- _Directions_:
Read through the lines below and copy the ones holding the string "offline".
═════ Provided records
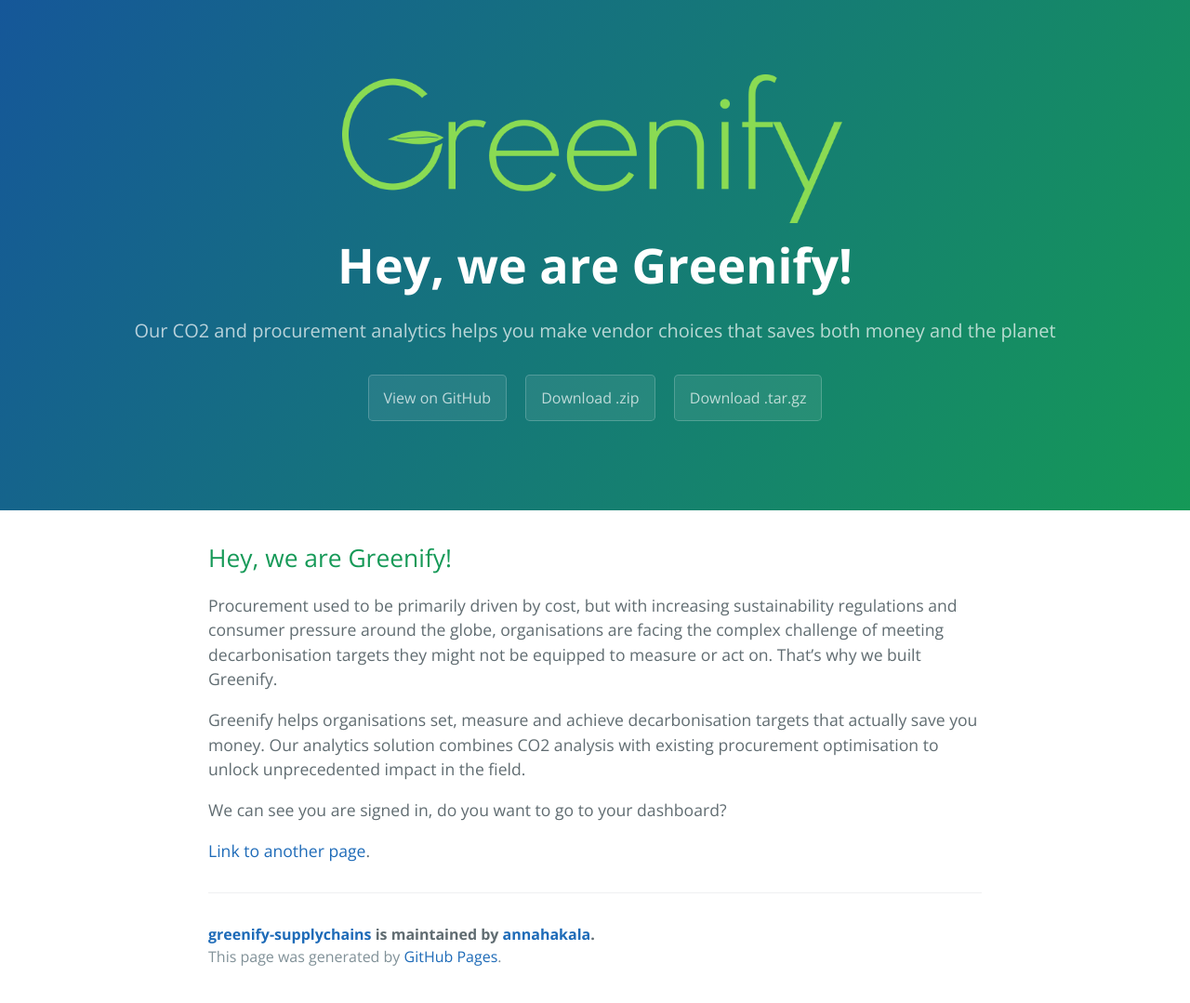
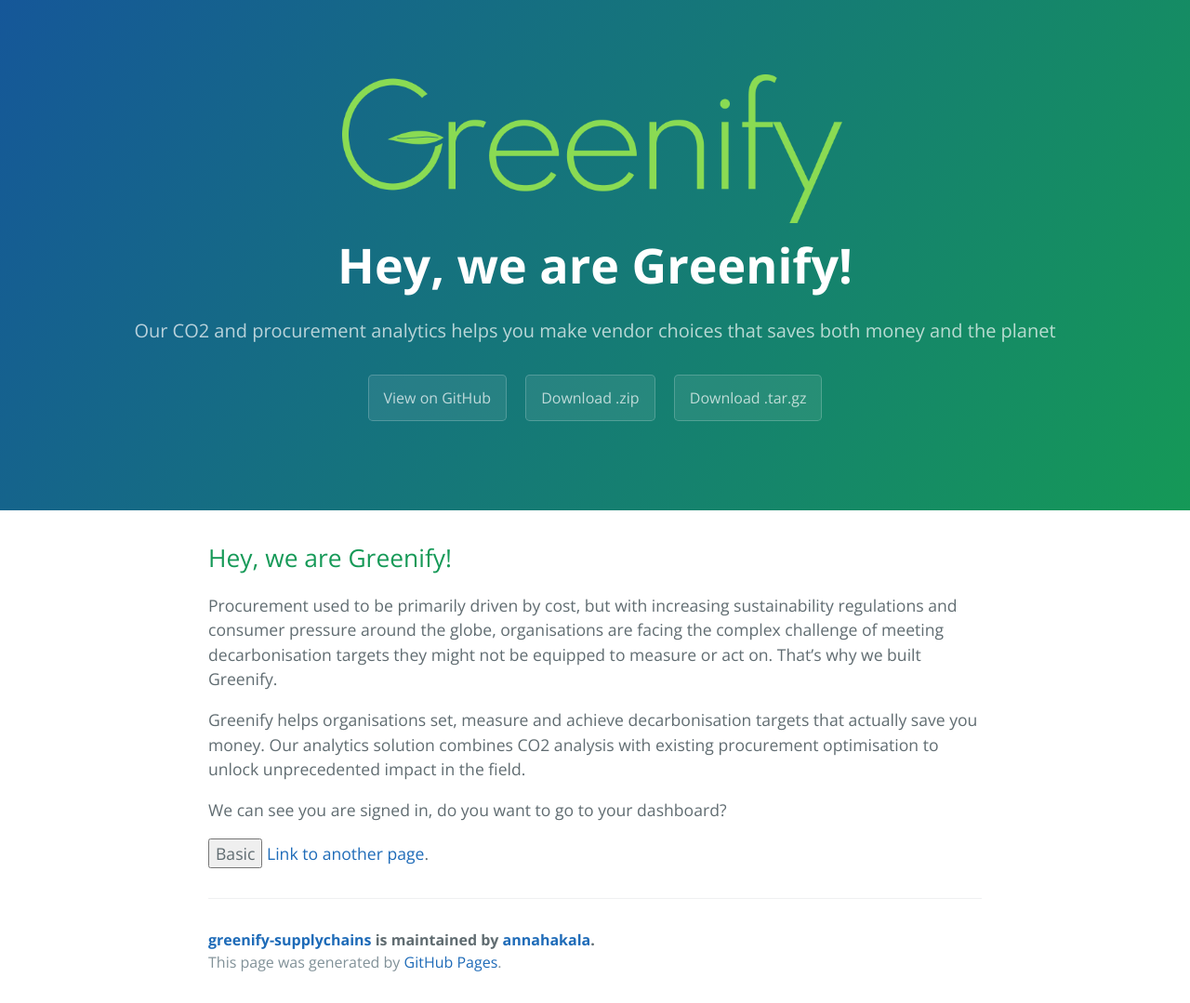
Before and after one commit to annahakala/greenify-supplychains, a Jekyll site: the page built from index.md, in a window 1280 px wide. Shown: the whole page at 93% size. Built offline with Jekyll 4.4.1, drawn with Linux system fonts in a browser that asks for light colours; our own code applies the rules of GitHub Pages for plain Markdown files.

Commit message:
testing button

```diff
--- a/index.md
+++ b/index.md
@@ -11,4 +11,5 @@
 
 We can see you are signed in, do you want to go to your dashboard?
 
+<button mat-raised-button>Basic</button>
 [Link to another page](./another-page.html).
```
══════════
═════ Provided records
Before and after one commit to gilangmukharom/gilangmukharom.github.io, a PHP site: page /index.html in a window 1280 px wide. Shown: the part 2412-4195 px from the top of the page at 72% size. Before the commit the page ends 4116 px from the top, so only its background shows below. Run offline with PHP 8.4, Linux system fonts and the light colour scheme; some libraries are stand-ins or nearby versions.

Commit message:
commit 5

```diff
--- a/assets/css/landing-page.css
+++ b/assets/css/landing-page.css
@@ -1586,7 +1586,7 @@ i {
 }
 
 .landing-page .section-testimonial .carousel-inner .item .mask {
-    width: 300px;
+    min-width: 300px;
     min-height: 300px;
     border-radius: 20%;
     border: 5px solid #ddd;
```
══════════
- _Exercise solution_:
Before and after one commit to annahakala/greenify-supplychains, a Jekyll site: the page built from index.md, in a window 1280 px wide. Shown: the whole page at 93% size. Built offline with Jekyll 4.4.1, drawn with Linux system fonts in a browser that asks for light colours; our own code applies the rules of GitHub Pages for plain Markdown files.
Before and after one commit to gilangmukharom/gilangmukharom.github.io, a PHP site: page /index.html in a window 1280 px wide. Shown: the part 2412-4195 px from the top of the page at 72% size. Before the commit the page ends 4116 px from the top, so only its background shows below. Run offline with PHP 8.4, Linux system fonts and the light colour scheme; some libraries are stand-ins or nearby versions.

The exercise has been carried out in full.